Includes Shodhana (cleansing therapies/Panchkarma), and Shamana (pacification or palliation) with herbs, nutrition and lifestyle therapy with emphasis on Medhya Rasayanas like Guduchi or Amruth, Brahmi, Yashtimadhu, Amalaki, Ashwagandha, Shanka Pushi, Vacha, Holy Basil, Guggulu, Brahmi Ghrita, Kalyanaka Ghrita, Chyawanprash and Manasamitra Vatakam.
Mental hygiene practices There is a concept of psycho-neurological immunology (PNI) in modern medicine; neuro-hormones that enhance immunity, which is similar to Achara Rasayana or rejuvenation through practices like being truthful, non violent, practising meditation and cultivating a positive state of mind.
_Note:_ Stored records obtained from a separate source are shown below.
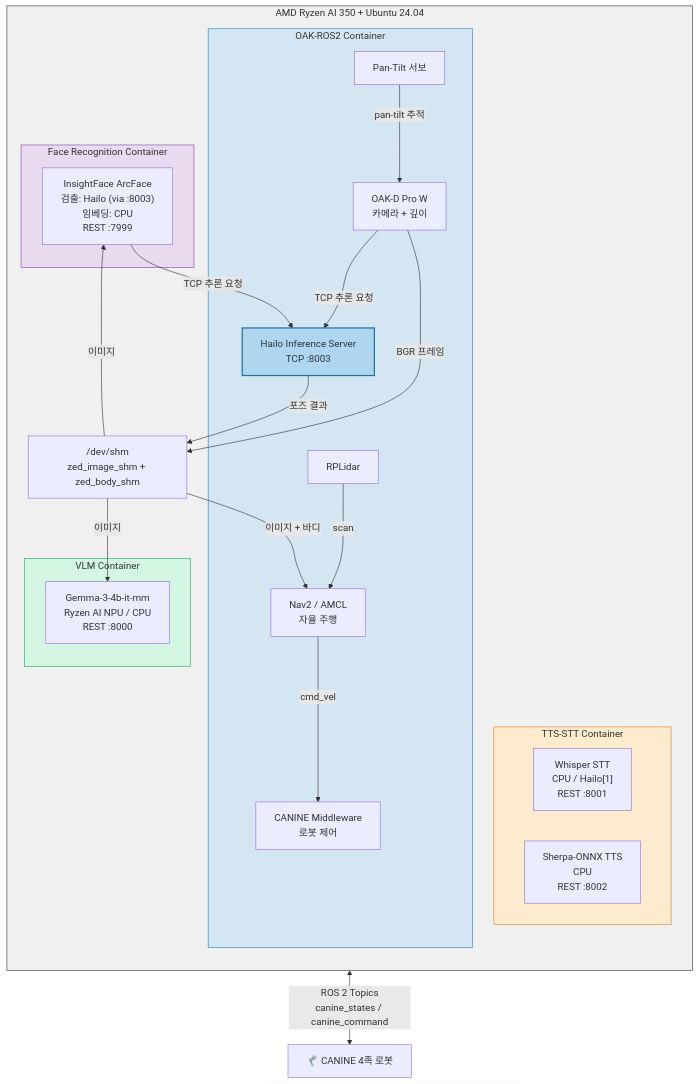
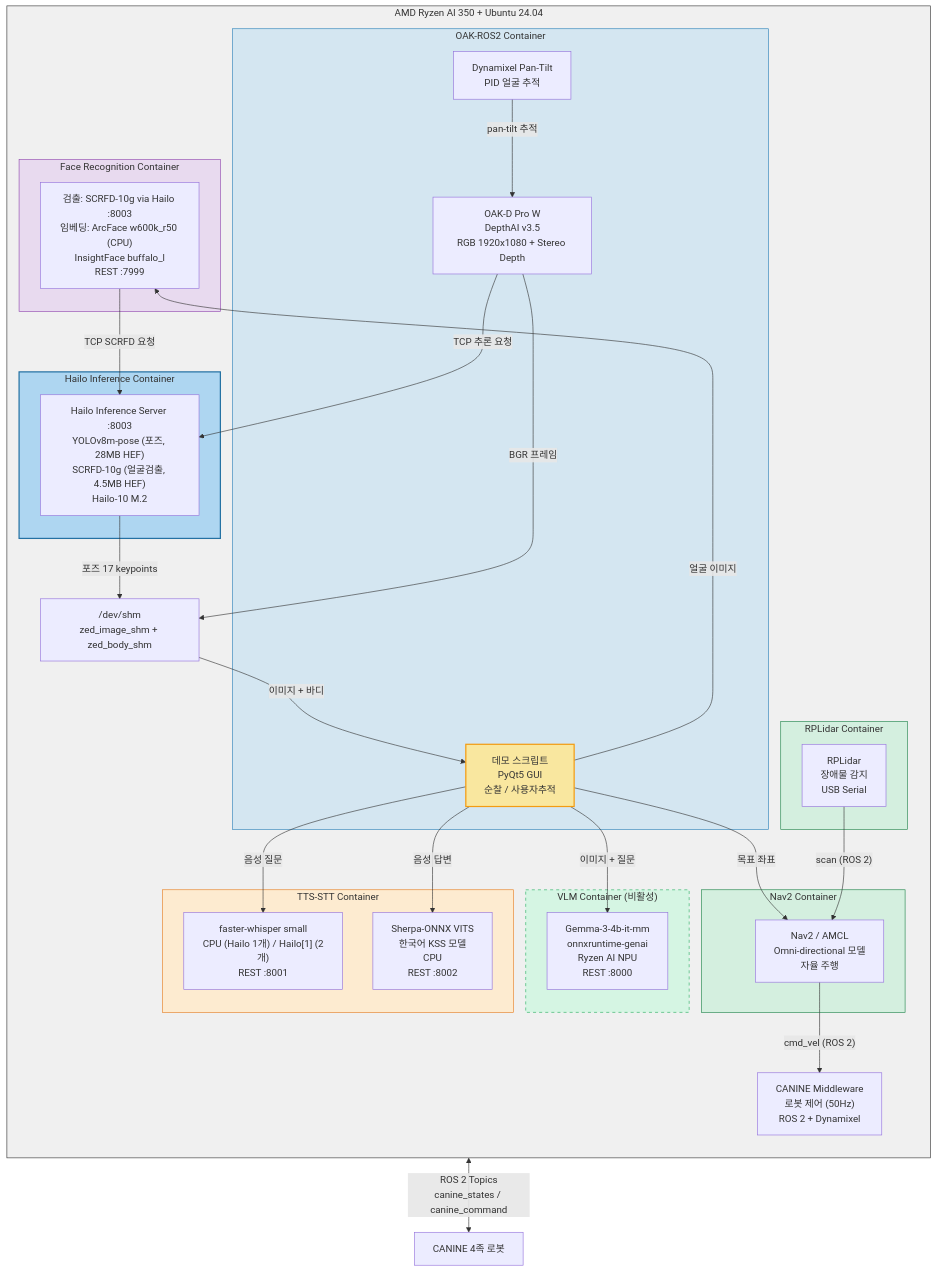
One commit to ETRI-OAC/ETRI-OAC-DEMO changed the diagram in README.md. Above: the diagram before and after it, drawn with Mermaid. The commit also changed 24 other files, not shown here.

First line of the commit message:
Separate Hailo, Nav2, RPLidar into dedicated Docker containers

````diff
--- a/README.md
+++ b/README.md
@@ -5,51 +5,68 @@
 ```mermaid
 graph TB
     subgraph HOST["AMD Ryzen AI 350 + Ubuntu 24.04"]
         direction TB
 
         subgraph OAK["OAK-ROS2 Container"]
-            CAM["OAK-D Pro W<br/>카메라 + 깊이"]
-            HAILO_SRV["Hailo Inference Server<br/>TCP :8003"]
-            NAV["Nav2 / AMCL<br/>자율 주행"]
-            MW["CANINE Middleware<br/>로봇 제어"]
-            LIDAR["RPLidar"]
-            PT["Pan-Tilt 서보"]
+            CAM["OAK-D Pro W<br/>DepthAI v3.5<br/>RGB 1920x1080 + Stereo Depth"]
+            PT["Dynamixel Pan-Tilt<br/>PID 얼굴 추적"]
+            DEMO["데모 스크립트<br/>PyQt5 GUI<br/>순찰 / 사용자추적"]
         end
 
-        subgraph VLM_C["VLM Container"]
-            VLM["Gemma-3-4b-it-mm<br/>Ryzen AI NPU / CPU<br/>REST :8000"]
+        subgraph HAILO_C["Hailo Inference Container"]
+            HAILO_SRV["Hailo Inference Server :8003<br/>YOLOv8m-pose (포즈, 28MB HEF)<br/>SCRFD-10g (얼굴검출, 4.5MB HEF)<br/>Hailo-10 M.2"]
+        end
+
+        subgraph NAV_C["Nav2 Container"]
+            NAV["Nav2 / AMCL<br/>Omni-directional 모델<br/>자율 주행"]
+        end
+
+        subgraph LIDAR_C["RPLidar Container"]
+            LIDAR["RPLidar<br/>장애물 감지<br/>USB Serial"]
+        end
+
+        MW["CANINE Middleware<br/>로봇 제어 (50Hz)<br/>ROS 2 + Dynamixel"]
+
+        subgraph VLM_C["VLM Container (비활성)"]
+            VLM["Gemma-3-4b-it-mm<br/>onnxruntime-genai<br/>Ryzen AI NPU<br/>REST :8000"]
         end
 
         subgraph TTS_C["TTS-STT Container"]
-            STT["Whisper STT<br/>CPU / Hailo[1]<br/>REST :8001"]
-            TTS["Sherpa-ONNX TTS<br/>CPU<br/>REST :8002"]
+            STT["faster-whisper small<br/>CPU (Hailo 1개) / Hailo[1] (2개)<br/>REST :8001"]
+            TTS["Sherpa-ONNX VITS<br/>한국어 KSS 모델<br/>CPU<br/>REST :8002"]
         end
 
         subgraph FACE_C["Face Recognition Container"]
-            FACE["InsightFace ArcFace<br/>검출: Hailo (via :8003)<br/>임베딩: CPU<br/>REST :7999"]
+            FACE["검출: SCRFD-10g via Hailo :8003<br/>임베딩: ArcFace w600k_r50 (CPU)<br/>InsightFace buffalo_l<br/>REST :7999"]
         end
 
         SHM["/dev/shm<br/>zed_image_shm + zed_body_shm"]
     end
 
-    ROBOT["🦿 CANINE 4족 로봇"]
+    ROBOT["CANINE 4족 로봇"]
 
     CAM -->|"BGR 프레임"| SHM
-    HAILO_SRV -->|"포즈 결과"| SHM
+    HAILO_SRV -->|"포즈 17 keypoints"| SHM
     CAM -->|"TCP 추론 요청"| HAILO_SRV
-    FACE -->|"TCP 추론 요청"| HAILO_SRV
-    SHM -->|"이미지 + 바디"| NAV
-    SHM -->|"이미지"| VLM
-    SHM -->|"이미지"| FACE
+    FACE -->|"TCP SCRFD 요청"| HAILO_SRV
+    SHM -->|"이미지 + 바디"| DEMO
+    DEMO -->|"음성 질문"| STT
+    DEMO -->|"음성 답변"| TTS
+    DEMO -->|"이미지 + 질문"| VLM
+    DEMO -->|"얼굴 이미지"| FACE
+    DEMO -->|"목표 좌표"| NAV
     MW <-->|"ROS 2 Topics<br/>canine_states / canine_command"| ROBOT
-    LIDAR -->|"scan"| NAV
-    NAV -->|"cmd_vel"| MW
+    LIDAR -->|"scan (ROS 2)"| NAV
+    NAV -->|"cmd_vel (ROS 2)"| MW
     PT -->|"pan-tilt 추적"| CAM
 
     style HOST fill:#f0f0f0,stroke:#333
     style OAK fill:#d4e6f1,stroke:#2980b9
-    style VLM_C fill:#d5f5e3,stroke:#27ae60
+    style HAILO_C fill:#aed6f1,stroke:#2471a3,stroke-width:2px
+    style NAV_C fill:#d4efdf,stroke:#1e8449
+    style LIDAR_C fill:#d4efdf,stroke:#1e8449
+    style VLM_C fill:#d5f5e3,stroke:#27ae60,stroke-dasharray: 5 5
     style TTS_C fill:#fdebd0,stroke:#e67e22
     style FACE_C fill:#e8daef,stroke:#8e44ad
-    style HAILO_SRV fill:#aed6f1,stroke:#2471a3,stroke-width:2px
+    style DEMO fill:#f9e79f,stroke:#f39c12,stroke-width:2px
 ```
````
Yoga, Pranayama, Meditation, self reflection and Marma Therapy help alleviate stress, boost immunity and increase Sattva. Sadvrutta practices like preventive health routines, following natural rhythms and codes of conduct that improve mental, physical and social health enhance resilience. Soothing the senses and avoiding sensory overload calms the mind and is part of a Dinacharya practice that includes:
- Eyes/Visual – Akshi Tarpana, Color Therapy, periodically resting the eyes and doing eye exercises
- Nose/Smell/Respiration – Nasya, Neti Pot, steam inhalation and Aromatherapy with essential oils
- Skin/Tactile – Abhyanga, Shirodhara and Marma. These practices go much beyond soothing the tactile sense and are employed in many therapeutic ways.
- Ears/Hearing – Karna Poorna (medicated oil in the ears), Chanting and Soothing music
- Tongue/Taste – Tongue cleaning, having nourishing food at regular meal times, herbal teas, avoiding overeating
COVID-19 recovery could be arduous and it is commendable that the Indian government has issued guidelines that pay attention to the vital aspect of mental health by recommending in an integrative manner, Ayurveda, herbs like Turmeric milk and Chyawanprash, Yoga, counseling and social support. India is the birthplace of Ayurveda where it is practiced as a form of medicine and gives paramount importance to holistic health.
The entire consciousness is connected and this is a tough time we are navigating. In the words of Dr. Frawley, “Outer difficulties push us back on our inner strength. We have been relying too much on external factors for our wellbeing. We must recognize that our ultimate strength lies within our own consciousness for which this current human life is but one episode in a greater cosmic existence.”
Om Sarve Bhavantu Sukhinah Sarve Santu Nir Amayaah
Sarve Bhandraani Pashyantu Maa Kaschid Dukha Bhaag Bhavet
Om Shanti Shanti Shantihi
May all beings be happy, may none fall ill, may all behold auspiciousness everywhere, may none ever encounter sorrow. May there be peace.